Problem statement: Print the entries exactly; skip the pictures.

The data:
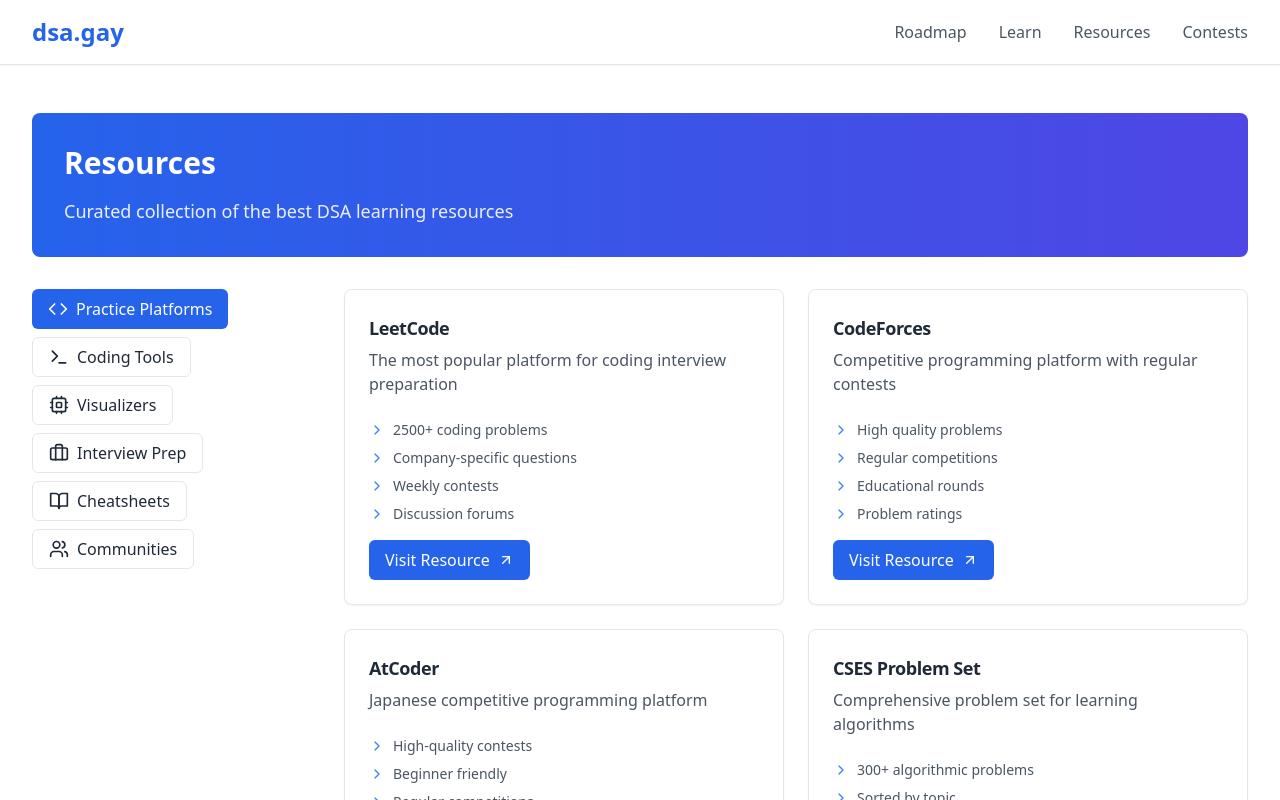
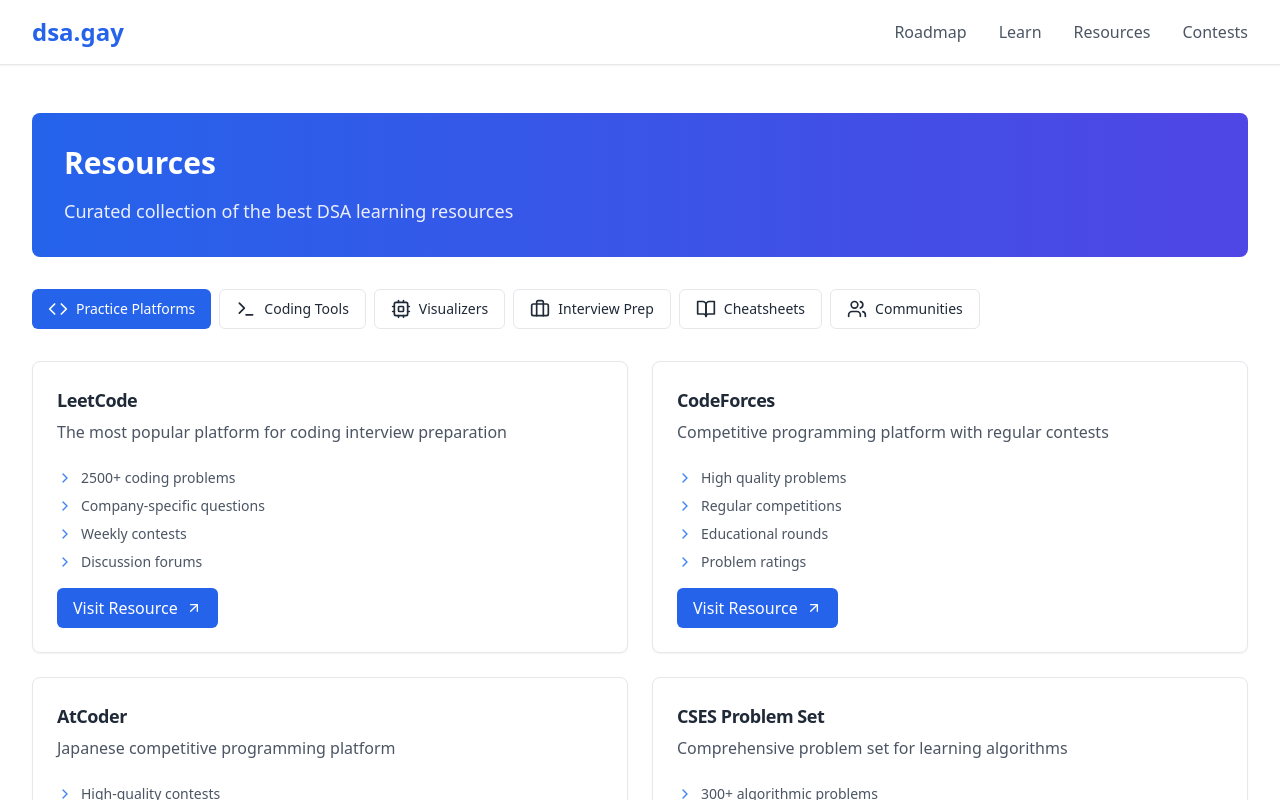
Before and after one commit to rohzzn/dsa, a Next.js app: page /resources in a window 1280 px wide. Shown: the top 800 px of the page. Built offline with nearby package versions, Linux system fonts and the light colour scheme.

Commit message:
Refactor Resources page layout and improve FilterButton styling for better usability

```diff
--- a/src/components/sections/Resources.tsx
+++ b/src/components/sections/Resources.tsx
@@ -1,7 +1,7 @@
 import React, { useState } from 'react';
 import { Card, CardHeader, CardTitle, CardContent } from '@/components/ui/card';
 import { Button } from '@/components/ui/button';
-import { Code,  Users, BookOpen, Terminal, Cpu,
+import { Code, Users, BookOpen, Terminal, Cpu,
          Briefcase, ChevronRight, ArrowUpRight } from 'lucide-react';
 
 interface Resource {
@@ -213,10 +213,13 @@
   <Button
     onClick={onClick}
     variant={isActive ? "default" : "outline"}
-    className="w-full justify-start"
+    className={`px-4 py-2 flex items-center justify-start w-full rounded-md
+                ${isActive ? 'bg-blue-600 text-white' : 'bg-white text-gray-700 border border-gray-200'}`}
   >
-    {icon}
-    <span className="ml-2">{children}</span>
+    <span className="flex items-center justify-center w-5 h-5">
+      {icon}
+    </span>
+    <span className="ml-2 text-sm font-medium">{children}</span>
   </Button>
 );
 
@@ -260,8 +263,7 @@
         </p>
       </div>
 
-      {/* Mobile Category Select */}
-      <div className="lg:hidden grid grid-cols-2 gap-2 px-4">
+      <div className="flex flex-wrap gap-2 px-4 sm:px-0">
         {Object.entries(CATEGORIES).map(([key, value]) => (
           <FilterButton
             key={key}
@@ -274,20 +276,7 @@
         ))}
       </div>
 
-      <div className="grid grid-cols-1 lg:grid-cols-4 gap-4 sm:gap-8 px-4 sm:px-0">
-        {/* Desktop Sidebar */}
-        <div className="hidden lg:block space-y-2">
-          {Object.entries(CATEGORIES).map(([key, value]) => (
-            <FilterButton
-              key={key}
-              isActive={activeCategory === key}
-              onClick={() => setActiveCategory(key as CategoryType)}
-              icon={getIconForCategory(key as CategoryType)}
-            >
-              {value}
-            </FilterButton>
-          ))}
-        </div>
+      <div className="grid grid-cols-1 gap-4 sm:gap-8 px-4 sm:px-0">
 
         {/* Resources Grid */}
         <div className="lg:col-span-3">
```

Expected answer:
Before and after one commit to rohzzn/dsa, a Next.js app: page /resources in a window 1280 px wide. Shown: the top 800 px of the page. Built offline with nearby package versions, Linux system fonts and the light colour scheme.

Commit message:
Refactor Resources page layout and improve FilterButton styling for better usability

```diff
--- a/src/components/sections/Resources.tsx
+++ b/src/components/sections/Resources.tsx
@@ -1,7 +1,7 @@
 import React, { useState } from 'react';
 import { Card, CardHeader, CardTitle, CardContent } from '@/components/ui/card';
 import { Button } from '@/components/ui/button';
-import { Code,  Users, BookOpen, Terminal, Cpu,
+import { Code, Users, BookOpen, Terminal, Cpu,
          Briefcase, ChevronRight, ArrowUpRight } from 'lucide-react';
 
 interface Resource {
@@ -213,10 +213,13 @@
   <Button
     onClick={onClick}
     variant={isActive ? "default" : "outline"}
-    className="w-full justify-start"
+    className={`px-4 py-2 flex items-center justify-start w-full rounded-md
+                ${isActive ? 'bg-blue-600 text-white' : 'bg-white text-gray-700 border border-gray-200'}`}
   >
-    {icon}
-    <span className="ml-2">{children}</span>
+    <span className="flex items-center justify-center w-5 h-5">
+      {icon}
+    </span>
+    <span className="ml-2 text-sm font-medium">{children}</span>
   </Button>
 );
 
@@ -260,8 +263,7 @@
         </p>
       </div>
 
-      {/* Mobile Category Select */}
-      <div className="lg:hidden grid grid-cols-2 gap-2 px-4">
+      <div className="flex flex-wrap gap-2 px-4 sm:px-0">
         {Object.entries(CATEGORIES).map(([key, value]) => (
           <FilterButton
             key={key}
@@ -274,20 +276,7 @@
         ))}
       </div>
 
-      <div className="grid grid-cols-1 lg:grid-cols-4 gap-4 sm:gap-8 px-4 sm:px-0">
-        {/* Desktop Sidebar */}
-        <div className="hidden lg:block space-y-2">
-          {Object.entries(CATEGORIES).map(([key, value]) => (
-            <FilterButton
-              key={key}
-              isActive={activeCategory === key}
-              onClick={() => setActiveCategory(key as CategoryType)}
-              icon={getIconForCategory(key as CategoryType)}
-            >
-              {value}
-            </FilterButton>
-          ))}
-        </div>
+      <div className="grid grid-cols-1 gap-4 sm:gap-8 px-4 sm:px-0">
 
         {/* Resources Grid */}
         <div className="lg:col-span-3">
```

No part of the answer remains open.